A major obstacle to building efficient robotic devices, especially small ones, is fitting them out with the electronics – and the requisite power source – they need to communicate with other gadgets or to a home base.
Now they can go circuit-free. Engineers at the University of Washington have devised a way to let machines that aren’t electronic communicate wirelessly anyway.
The engineers built antennas and little gears into the devices. The gears have teeth set at irregular distances apart. As the gears turn, they move the antennas to touch bits of metal inside or outside the device. That changes the way the antennas reflect back signals from a nearby router. A particular reflection will tell a computer that a robot has crawled a certain distance, for example, or that a robotic limb has flexed to a specific degree.

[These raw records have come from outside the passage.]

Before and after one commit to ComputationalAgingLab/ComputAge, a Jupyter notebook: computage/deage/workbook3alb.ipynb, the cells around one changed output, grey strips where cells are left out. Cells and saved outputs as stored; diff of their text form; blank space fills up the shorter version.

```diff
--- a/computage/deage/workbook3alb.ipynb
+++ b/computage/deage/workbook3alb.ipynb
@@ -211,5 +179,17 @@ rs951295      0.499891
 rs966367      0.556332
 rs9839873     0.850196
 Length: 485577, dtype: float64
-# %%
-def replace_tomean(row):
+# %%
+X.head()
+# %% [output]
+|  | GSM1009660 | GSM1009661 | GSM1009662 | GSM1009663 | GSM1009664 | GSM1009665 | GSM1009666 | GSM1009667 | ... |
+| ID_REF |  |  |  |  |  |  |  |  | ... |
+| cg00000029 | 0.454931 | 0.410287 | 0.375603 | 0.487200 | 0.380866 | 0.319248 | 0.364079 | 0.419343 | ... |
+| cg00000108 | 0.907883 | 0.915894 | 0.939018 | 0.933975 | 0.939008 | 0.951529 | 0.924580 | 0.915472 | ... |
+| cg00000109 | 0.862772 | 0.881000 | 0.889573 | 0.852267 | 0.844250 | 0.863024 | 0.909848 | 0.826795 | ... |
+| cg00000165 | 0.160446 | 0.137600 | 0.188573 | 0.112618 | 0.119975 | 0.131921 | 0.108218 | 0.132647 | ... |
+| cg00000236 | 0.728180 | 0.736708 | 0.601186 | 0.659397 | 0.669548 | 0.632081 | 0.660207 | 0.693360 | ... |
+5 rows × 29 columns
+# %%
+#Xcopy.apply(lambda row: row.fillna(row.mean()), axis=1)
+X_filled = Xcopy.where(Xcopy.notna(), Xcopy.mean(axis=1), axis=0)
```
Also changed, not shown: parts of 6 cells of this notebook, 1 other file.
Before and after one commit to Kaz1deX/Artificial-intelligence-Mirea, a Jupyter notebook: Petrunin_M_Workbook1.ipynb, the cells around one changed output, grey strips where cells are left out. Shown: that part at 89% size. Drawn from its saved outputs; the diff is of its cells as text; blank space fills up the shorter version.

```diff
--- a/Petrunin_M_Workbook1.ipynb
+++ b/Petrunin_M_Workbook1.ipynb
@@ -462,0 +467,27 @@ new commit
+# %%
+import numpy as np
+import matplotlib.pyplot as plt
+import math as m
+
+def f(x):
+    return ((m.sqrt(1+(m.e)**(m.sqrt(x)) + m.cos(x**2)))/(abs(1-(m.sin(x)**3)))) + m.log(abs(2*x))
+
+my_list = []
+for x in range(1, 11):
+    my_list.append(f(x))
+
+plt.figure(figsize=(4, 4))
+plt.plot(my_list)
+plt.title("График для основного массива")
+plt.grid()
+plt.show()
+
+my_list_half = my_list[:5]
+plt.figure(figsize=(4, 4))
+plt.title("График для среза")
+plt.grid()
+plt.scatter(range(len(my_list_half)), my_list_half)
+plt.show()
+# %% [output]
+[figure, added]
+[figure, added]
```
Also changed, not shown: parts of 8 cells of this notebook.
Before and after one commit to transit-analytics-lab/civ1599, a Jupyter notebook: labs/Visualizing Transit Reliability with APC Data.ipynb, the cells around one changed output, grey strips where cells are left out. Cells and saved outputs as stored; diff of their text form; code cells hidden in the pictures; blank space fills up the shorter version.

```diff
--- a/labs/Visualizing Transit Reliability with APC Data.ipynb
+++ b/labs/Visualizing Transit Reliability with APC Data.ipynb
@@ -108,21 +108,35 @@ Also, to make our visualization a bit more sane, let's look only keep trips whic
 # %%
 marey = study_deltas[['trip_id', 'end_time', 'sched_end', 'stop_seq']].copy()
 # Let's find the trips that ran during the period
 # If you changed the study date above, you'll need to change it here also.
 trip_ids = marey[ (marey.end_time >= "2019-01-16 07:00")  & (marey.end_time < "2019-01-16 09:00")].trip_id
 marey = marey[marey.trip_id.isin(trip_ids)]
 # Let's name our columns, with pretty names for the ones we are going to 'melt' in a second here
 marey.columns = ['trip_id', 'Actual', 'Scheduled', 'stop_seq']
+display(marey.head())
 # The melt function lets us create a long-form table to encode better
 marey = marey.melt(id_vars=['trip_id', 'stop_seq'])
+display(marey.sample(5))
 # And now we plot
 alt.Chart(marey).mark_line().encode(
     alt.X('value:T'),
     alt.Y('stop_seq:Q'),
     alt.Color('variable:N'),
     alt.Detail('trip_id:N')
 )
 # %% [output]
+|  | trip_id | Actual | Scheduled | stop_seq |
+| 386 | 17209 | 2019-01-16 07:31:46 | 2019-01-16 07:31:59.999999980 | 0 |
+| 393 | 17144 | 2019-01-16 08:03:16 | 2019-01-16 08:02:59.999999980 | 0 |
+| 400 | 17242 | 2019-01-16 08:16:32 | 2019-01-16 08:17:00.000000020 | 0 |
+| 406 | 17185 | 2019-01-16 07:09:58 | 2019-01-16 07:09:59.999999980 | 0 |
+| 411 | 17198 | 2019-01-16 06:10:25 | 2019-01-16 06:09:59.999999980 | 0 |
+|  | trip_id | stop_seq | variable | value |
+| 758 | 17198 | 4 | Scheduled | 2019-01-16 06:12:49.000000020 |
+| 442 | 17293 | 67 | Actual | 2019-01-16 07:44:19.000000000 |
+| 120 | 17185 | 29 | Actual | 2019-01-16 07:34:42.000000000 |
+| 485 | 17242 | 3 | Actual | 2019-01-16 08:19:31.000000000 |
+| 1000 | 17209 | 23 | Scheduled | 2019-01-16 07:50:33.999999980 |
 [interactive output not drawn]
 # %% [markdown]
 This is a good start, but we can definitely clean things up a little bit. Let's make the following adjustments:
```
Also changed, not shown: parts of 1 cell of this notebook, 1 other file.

Nanotechnology already is good at making microscopic gears; antennas can be nothing more than a few atoms of metal. This clever invention opens a new path to cheap robotics and nanodevices, speeding their widespread future commercialization.